More heart than head: Aditi Moghe on screenwriting

Aditi Moghe

In an industry where writers receive little credit, Aditi Moghe had made a space for herself in the Marathi film industry. That's very clearly seen with her writing in 'Cycle' and 'Hampi'. 

In an interview with Showtime, she talks about how she came to write scripts.

Indian cinema is infamous for being made without scripts. How did you get into screenwriting?  

For a long time, I was clueless about what I wanted to do. I was conducting research for a period film when I met an assistant director. During a chai session, he mentioned that he was looking for a writer. We thought of developing the story together, till he could get a professional writer on board. But somehow, we bonded and came up with 'Coffee Ani Barach Kahi' (Coffee and More). After hundreds of narrations, and too many rejections, Prakash Kunte decided to produce the film himself. 

I learnt the craft by watching films. I used to research and write non-fictional regional shows. It is a good time to be a screenwriter in India. I could not have imagined doing this in the ’90s. For filmmakers and studios who believe in content, writing is the most crucial aspect of cinema. I have been fortunate enough to get the credit I deserve. The money is getting better.

The story of 'Cycle' is so authentic, simple, and beautiful. What inspired the story?

My father has been obsessed with cycles all his life. 'Cycle' is a story about my sweet and wonderfully weird father. The story is set in Konkan. I am familiar with the region and that helped get the details right. To get the production design right, we hired a researcher. 

'Hampi' is the story of a young woman on a journey of self-discovery. Tell us how that came about.  

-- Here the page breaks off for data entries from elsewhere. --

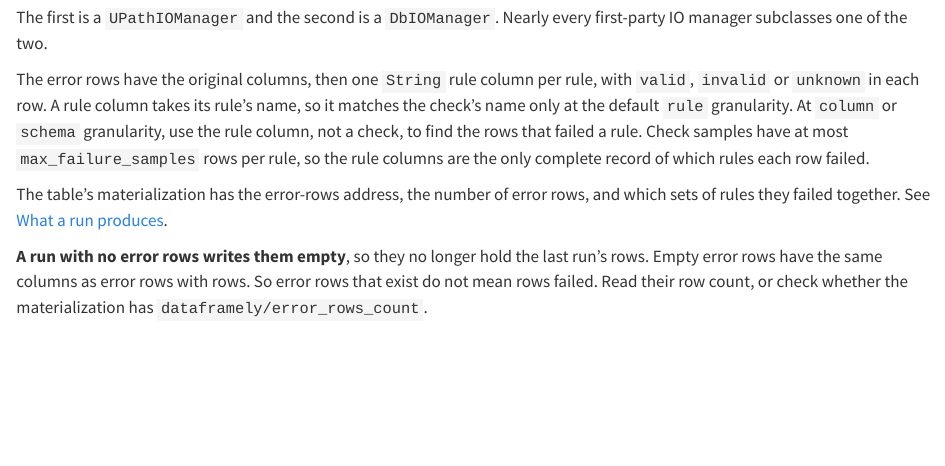
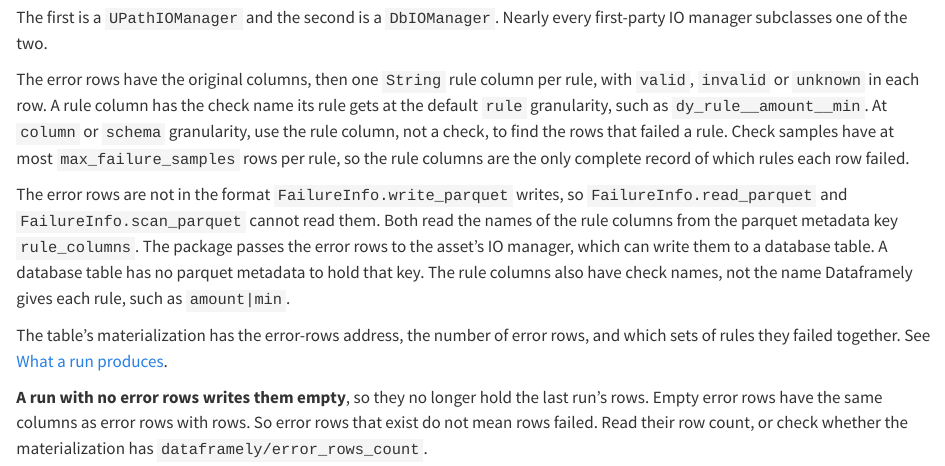
Before and after one commit to ozanozbeker/dagster-dataframely, a Quarto document (user_guide/filtering-error-rows.qmd): the page in a window 1100 px wide, from 2860 px down. Rendered offline with R 4.5, knitr and Pandoc in place of Quarto, with nearby package versions; some code elsewhere in the file could not run offline.

Commit message:
docs: say why FailureInfo cannot read the error rows
`FailureInfo.read_parquet` and `scan_parquet` read the rule column names from the parquet metadata key `rule_columns`.
The asset's IO manager writes the error rows, and a database table has no parquet metadata.
The rule columns also have check names, not the name Dataframely gives each rule.

The sentence before it said a rule column takes its rule's name, which read as `amount|min`.
It now names the check, `dy_rule__amount__min`.

Closes #145

```diff
--- a/user_guide/filtering-error-rows.qmd
+++ b/user_guide/filtering-error-rows.qmd
@@ -94,9 +94,15 @@ The first is a `UPathIOManager` and the second is a `DbIOManager`.
 Nearly every first-party IO manager subclasses one of the two.
 
 The error rows have the original columns, then one `String` rule column per rule, with `valid`, `invalid` or `unknown` in each row.
-A rule column takes its rule's name, so it matches the check's name only at the default `rule` granularity.
+A rule column has the check name its rule gets at the default `rule` granularity, such as `dy_rule__amount__min`.
 At `column` or `schema` granularity, use the rule column, not a check, to find the rows that failed a rule.
 Check samples have at most `max_failure_samples` rows per rule, so the rule columns are the only complete record of which rules each row failed.
+
+The error rows are not in the format `FailureInfo.write_parquet` writes, so `FailureInfo.read_parquet` and `FailureInfo.scan_parquet` cannot read them.
+Both read the names of the rule columns from the parquet metadata key `rule_columns`.
+The package passes the error rows to the asset's IO manager, which can write them to a database table.
+A database table has no parquet metadata to hold that key.
+The rule columns also have check names, not the name Dataframely gives each rule, such as `amount|min`.
 
 The table's materialization has the error-rows address, the number of error rows, and which sets of rules they failed together.
 See [What a run produces](what-a-run-produces.qmd).
```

'Hampi' is about a cynical protagonist with existential angst who then realises that love is natural to all living beings. And that if we breathe and take some time off, we realise that most of our reactions are loud, dramatic, and unnecessary. Whenever I have left home or my other comfort zones, I have realised there is so much more to life. 'Hampi' was an attempt to express all of that. 

What kind of opportunities are you looking for? 

I would love to go global, of course. Stories that are universal can be told in any language. I eventually want to work as a creative producer, travel the world and create experiences unrestricted by language and culture. I am currently developing two Hindi projects and two Marathi projects.